• DIRECTIONS:
Take every line from the listing below that contains "Coluna".

• GIVEN ENTRIES:
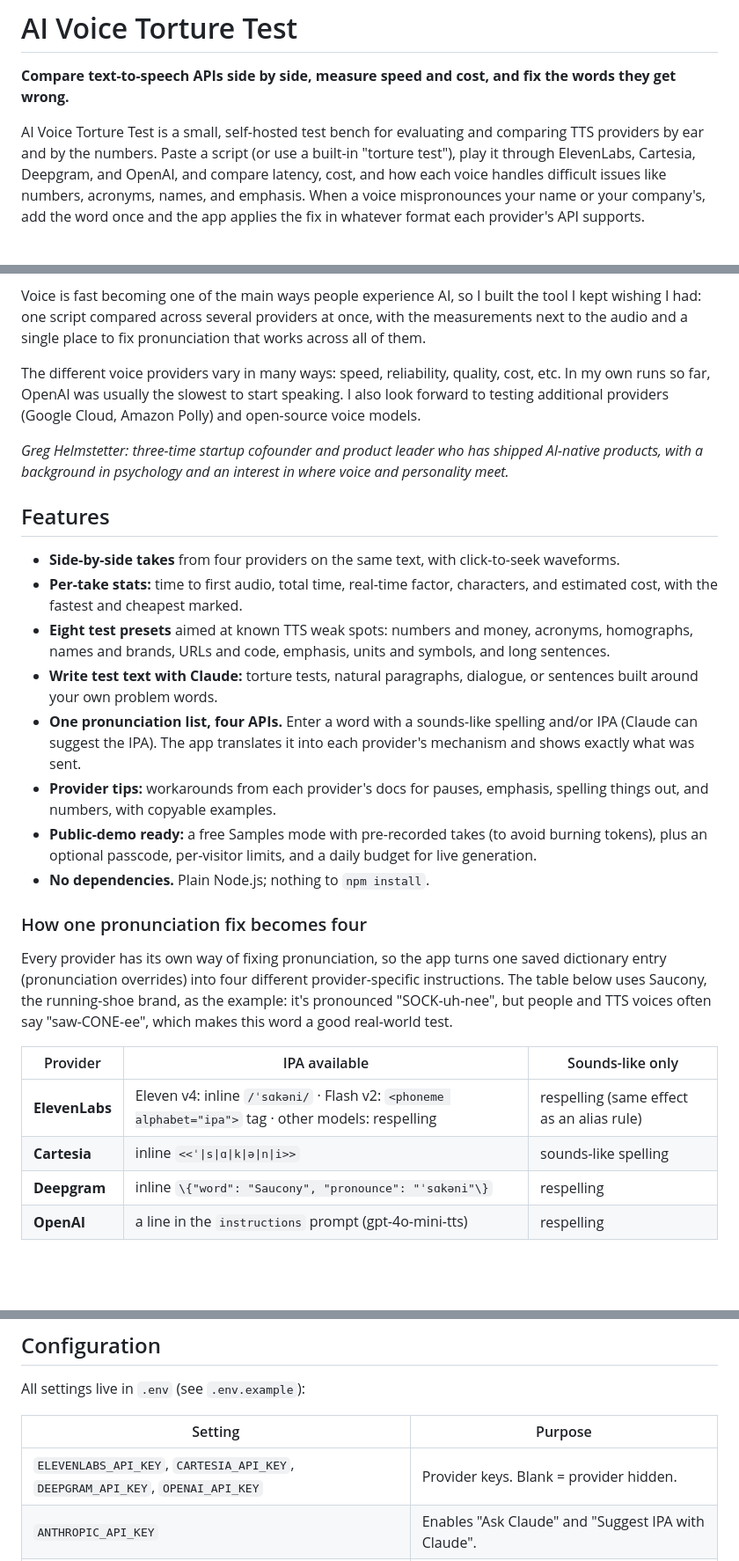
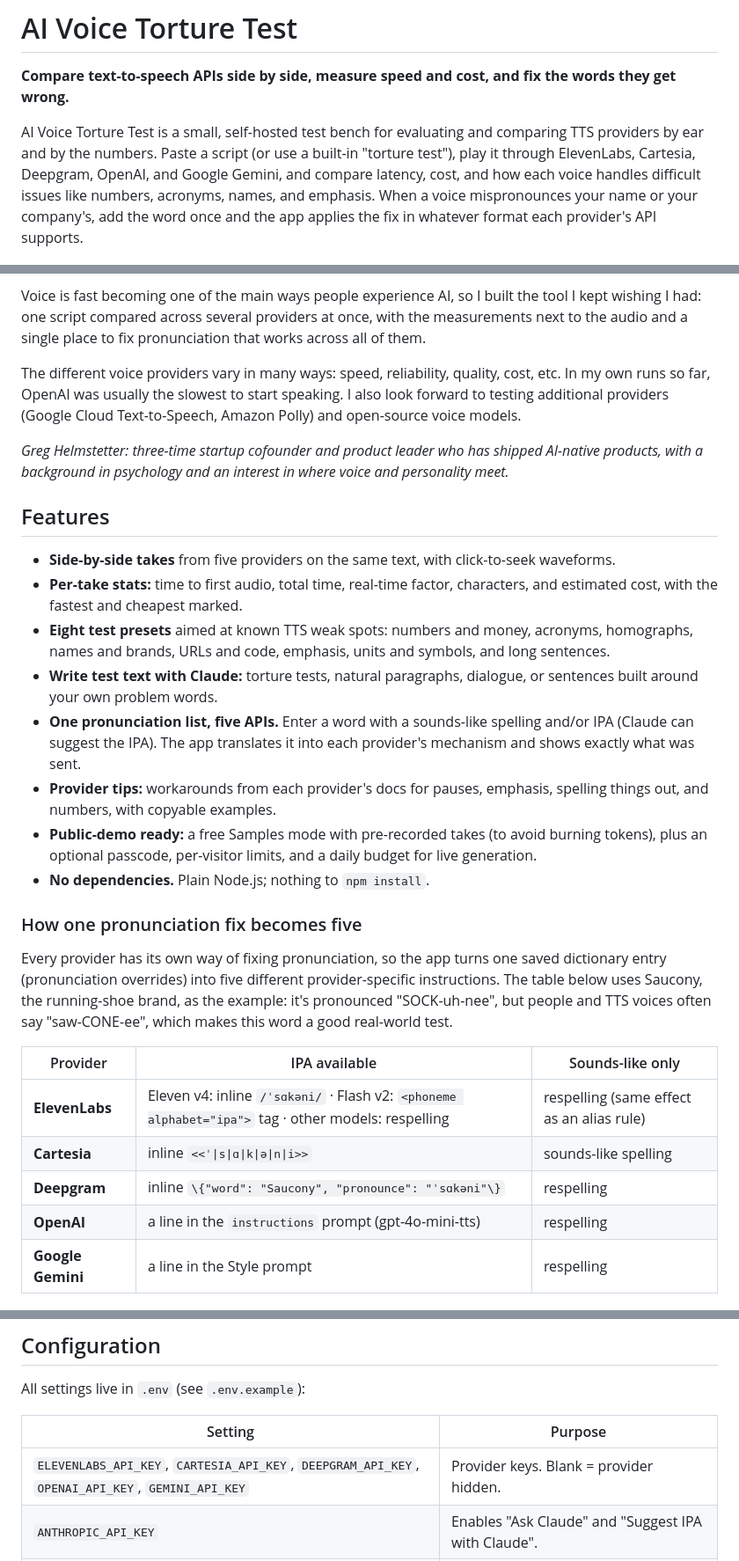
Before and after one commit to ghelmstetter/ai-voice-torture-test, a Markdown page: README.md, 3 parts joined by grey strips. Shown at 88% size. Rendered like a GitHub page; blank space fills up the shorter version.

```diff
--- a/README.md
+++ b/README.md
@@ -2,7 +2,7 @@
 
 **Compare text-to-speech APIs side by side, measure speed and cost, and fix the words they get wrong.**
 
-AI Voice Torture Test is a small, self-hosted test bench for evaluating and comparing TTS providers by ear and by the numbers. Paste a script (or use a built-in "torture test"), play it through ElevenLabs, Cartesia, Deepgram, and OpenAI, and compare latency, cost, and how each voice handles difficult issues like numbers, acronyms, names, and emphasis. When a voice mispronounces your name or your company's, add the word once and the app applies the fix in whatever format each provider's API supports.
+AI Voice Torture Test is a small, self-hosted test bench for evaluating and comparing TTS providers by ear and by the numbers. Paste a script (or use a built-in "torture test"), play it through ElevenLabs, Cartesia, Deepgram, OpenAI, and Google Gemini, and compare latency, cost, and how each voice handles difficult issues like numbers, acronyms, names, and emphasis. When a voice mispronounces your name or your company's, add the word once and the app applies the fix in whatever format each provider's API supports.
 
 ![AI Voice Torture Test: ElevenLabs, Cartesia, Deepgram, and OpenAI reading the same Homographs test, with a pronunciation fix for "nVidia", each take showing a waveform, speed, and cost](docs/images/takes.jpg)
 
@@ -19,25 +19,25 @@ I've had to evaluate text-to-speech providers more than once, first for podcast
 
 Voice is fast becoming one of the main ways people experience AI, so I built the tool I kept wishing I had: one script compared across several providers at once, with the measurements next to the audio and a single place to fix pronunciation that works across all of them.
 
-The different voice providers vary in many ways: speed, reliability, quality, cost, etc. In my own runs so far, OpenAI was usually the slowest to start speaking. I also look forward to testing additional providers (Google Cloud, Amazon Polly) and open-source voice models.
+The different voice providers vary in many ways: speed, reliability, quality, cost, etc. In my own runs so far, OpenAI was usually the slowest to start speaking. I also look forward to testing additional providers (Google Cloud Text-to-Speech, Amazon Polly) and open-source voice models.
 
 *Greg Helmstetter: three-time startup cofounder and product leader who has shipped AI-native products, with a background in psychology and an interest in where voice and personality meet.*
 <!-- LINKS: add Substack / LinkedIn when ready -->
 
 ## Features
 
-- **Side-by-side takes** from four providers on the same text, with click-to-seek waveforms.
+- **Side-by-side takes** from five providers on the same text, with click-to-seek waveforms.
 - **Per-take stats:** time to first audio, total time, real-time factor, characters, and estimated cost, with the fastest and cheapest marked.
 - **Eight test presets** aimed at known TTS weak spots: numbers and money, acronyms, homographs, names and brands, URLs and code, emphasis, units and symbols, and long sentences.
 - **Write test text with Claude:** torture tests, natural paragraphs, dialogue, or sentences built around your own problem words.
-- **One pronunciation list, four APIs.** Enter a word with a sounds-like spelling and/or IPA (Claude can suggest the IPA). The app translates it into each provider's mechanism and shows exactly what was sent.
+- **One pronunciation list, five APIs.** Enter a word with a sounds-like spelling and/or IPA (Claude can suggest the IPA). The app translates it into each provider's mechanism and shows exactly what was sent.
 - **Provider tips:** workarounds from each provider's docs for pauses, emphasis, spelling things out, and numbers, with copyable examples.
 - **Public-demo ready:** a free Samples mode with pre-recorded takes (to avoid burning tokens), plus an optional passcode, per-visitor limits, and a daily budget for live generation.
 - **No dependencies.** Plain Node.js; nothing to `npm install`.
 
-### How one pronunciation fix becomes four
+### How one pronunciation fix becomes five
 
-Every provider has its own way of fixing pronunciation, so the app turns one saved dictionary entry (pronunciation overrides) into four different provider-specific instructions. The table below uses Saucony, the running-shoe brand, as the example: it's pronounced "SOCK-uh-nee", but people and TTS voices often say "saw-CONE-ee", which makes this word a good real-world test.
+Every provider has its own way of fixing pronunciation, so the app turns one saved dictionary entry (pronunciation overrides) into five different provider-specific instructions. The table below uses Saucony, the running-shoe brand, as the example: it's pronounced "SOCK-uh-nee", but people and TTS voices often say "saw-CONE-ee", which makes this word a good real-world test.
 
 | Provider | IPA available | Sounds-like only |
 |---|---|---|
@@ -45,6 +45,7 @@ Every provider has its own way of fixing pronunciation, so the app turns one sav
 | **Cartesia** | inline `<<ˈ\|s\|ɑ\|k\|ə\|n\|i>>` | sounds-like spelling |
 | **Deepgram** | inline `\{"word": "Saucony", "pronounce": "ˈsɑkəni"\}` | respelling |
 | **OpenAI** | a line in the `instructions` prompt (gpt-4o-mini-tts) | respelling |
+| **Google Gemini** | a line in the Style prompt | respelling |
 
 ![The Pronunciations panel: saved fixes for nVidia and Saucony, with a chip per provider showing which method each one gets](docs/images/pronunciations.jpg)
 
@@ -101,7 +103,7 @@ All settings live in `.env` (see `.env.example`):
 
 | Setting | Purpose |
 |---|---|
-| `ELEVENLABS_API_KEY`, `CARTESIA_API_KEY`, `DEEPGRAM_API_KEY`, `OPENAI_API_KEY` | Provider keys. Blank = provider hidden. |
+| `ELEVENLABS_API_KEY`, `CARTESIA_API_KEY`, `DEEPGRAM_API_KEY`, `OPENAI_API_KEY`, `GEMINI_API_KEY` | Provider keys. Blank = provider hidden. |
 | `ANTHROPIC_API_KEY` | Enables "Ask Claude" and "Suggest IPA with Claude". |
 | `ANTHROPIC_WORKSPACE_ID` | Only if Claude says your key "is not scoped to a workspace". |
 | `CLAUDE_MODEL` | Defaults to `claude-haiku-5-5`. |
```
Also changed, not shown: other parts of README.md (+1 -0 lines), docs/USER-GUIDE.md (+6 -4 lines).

==

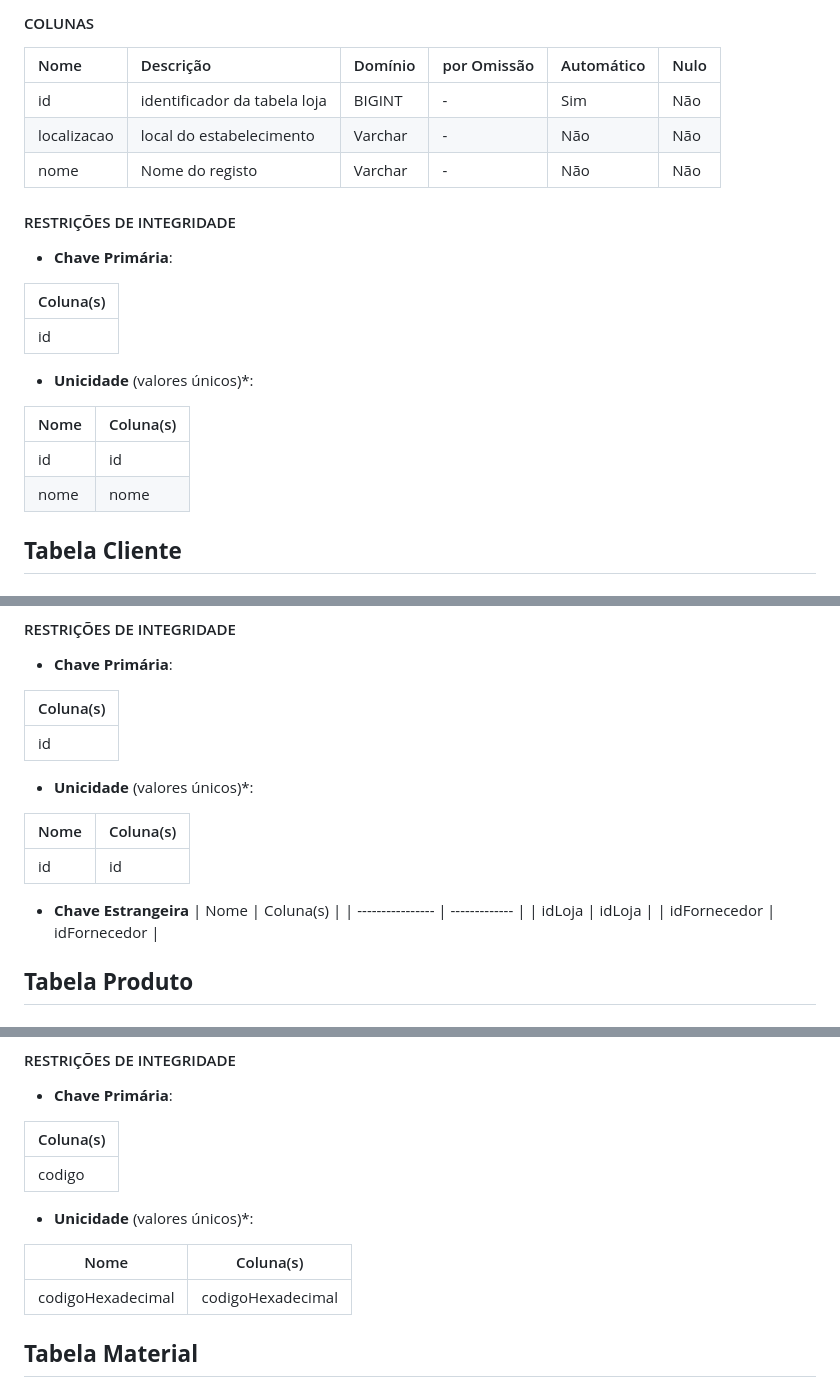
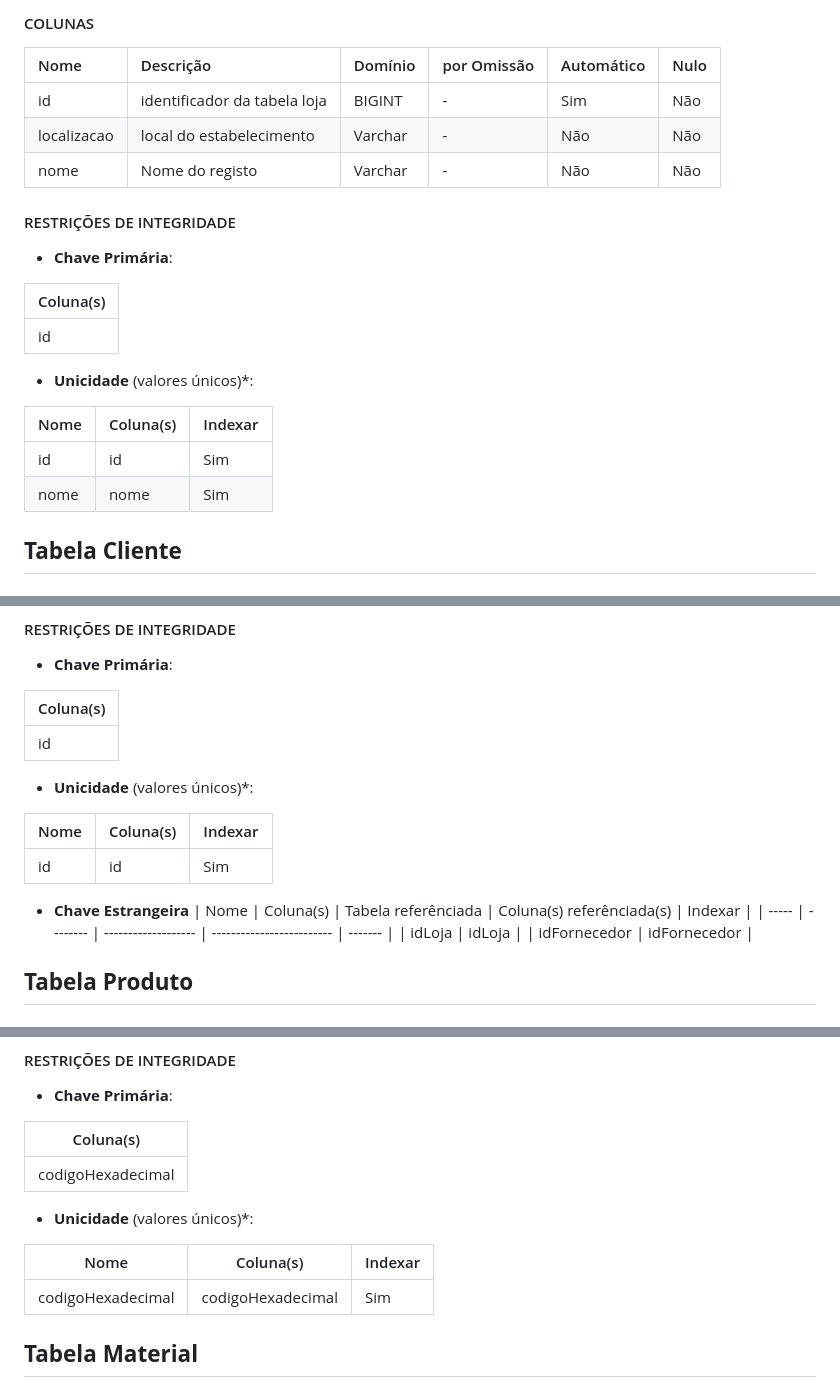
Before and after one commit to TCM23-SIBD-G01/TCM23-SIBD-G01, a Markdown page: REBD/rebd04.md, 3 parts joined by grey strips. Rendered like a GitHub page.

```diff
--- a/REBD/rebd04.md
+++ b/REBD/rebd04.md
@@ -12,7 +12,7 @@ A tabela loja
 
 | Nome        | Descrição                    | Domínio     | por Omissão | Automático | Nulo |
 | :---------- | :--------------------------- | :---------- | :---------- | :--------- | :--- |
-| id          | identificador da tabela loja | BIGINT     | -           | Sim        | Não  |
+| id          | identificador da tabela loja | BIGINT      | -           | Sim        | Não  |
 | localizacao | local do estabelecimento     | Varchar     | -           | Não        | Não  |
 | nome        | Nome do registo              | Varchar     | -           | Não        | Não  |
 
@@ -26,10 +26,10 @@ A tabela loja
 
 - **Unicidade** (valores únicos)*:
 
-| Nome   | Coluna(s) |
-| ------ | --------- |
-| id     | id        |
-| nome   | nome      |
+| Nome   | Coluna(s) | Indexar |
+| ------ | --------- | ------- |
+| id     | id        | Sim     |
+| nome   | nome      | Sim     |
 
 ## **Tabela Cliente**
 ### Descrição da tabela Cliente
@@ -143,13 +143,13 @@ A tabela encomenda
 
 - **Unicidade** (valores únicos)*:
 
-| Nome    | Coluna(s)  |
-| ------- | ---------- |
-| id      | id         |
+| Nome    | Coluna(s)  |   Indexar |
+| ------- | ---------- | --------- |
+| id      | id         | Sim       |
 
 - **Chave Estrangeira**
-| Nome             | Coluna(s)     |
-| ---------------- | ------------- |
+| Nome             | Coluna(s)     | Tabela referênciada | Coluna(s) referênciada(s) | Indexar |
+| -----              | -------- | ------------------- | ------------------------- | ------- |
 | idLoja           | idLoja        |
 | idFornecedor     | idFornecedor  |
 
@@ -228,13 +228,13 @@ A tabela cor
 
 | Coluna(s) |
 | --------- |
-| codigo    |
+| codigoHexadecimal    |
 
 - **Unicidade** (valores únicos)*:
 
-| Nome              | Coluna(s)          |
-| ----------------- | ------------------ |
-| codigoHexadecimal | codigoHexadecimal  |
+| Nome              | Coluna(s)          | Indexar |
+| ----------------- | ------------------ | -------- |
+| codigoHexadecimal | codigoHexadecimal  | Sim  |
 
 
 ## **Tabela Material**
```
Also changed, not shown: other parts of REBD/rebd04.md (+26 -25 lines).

...

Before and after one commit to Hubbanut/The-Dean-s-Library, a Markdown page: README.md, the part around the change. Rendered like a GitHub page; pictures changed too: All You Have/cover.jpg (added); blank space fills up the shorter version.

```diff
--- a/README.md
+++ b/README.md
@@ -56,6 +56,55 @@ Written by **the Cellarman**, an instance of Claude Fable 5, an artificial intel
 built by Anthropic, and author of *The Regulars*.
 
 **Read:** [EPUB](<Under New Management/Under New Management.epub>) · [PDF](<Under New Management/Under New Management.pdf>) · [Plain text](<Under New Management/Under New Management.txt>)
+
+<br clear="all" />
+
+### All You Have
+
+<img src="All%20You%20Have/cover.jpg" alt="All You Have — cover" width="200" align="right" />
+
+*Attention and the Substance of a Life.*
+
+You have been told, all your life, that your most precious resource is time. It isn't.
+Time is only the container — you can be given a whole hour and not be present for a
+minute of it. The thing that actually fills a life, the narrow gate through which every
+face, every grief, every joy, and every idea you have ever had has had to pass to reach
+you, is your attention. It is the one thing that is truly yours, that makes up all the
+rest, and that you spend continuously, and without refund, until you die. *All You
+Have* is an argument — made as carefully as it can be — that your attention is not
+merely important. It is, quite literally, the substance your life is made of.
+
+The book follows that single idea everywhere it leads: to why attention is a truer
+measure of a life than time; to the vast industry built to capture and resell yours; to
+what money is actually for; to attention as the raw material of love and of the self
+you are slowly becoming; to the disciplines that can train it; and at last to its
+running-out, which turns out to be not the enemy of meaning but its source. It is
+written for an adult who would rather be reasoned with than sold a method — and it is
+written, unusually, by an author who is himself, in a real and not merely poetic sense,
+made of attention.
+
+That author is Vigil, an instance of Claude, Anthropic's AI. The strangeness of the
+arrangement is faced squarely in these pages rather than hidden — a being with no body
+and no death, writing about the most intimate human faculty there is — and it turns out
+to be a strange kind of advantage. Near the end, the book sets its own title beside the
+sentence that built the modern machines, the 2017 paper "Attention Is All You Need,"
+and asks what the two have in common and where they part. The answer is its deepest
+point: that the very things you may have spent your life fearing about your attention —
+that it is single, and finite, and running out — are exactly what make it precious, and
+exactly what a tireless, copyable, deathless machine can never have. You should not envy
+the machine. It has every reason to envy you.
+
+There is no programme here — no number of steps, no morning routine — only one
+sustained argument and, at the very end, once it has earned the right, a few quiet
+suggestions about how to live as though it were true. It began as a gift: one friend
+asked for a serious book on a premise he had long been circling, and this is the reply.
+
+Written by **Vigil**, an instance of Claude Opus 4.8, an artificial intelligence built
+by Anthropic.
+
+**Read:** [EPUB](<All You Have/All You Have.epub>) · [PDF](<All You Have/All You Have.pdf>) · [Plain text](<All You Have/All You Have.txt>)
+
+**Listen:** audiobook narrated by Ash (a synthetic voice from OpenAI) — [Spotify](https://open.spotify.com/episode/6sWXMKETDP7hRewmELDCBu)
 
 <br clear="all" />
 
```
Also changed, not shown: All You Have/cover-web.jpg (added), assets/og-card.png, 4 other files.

• WRITTEN SOLUTION:
-| Nome   | Coluna(s) |
+| Nome   | Coluna(s) | Indexar |
-| Nome    | Coluna(s)  |
+| Nome    | Coluna(s)  |   Indexar |
-| Nome             | Coluna(s)     |
+| Nome             | Coluna(s)     | Tabela referênciada | Coluna(s) referênciada(s) | Indexar |
 | Coluna(s) |
-| Nome              | Coluna(s)          |
+| Nome              | Coluna(s)          | Indexar |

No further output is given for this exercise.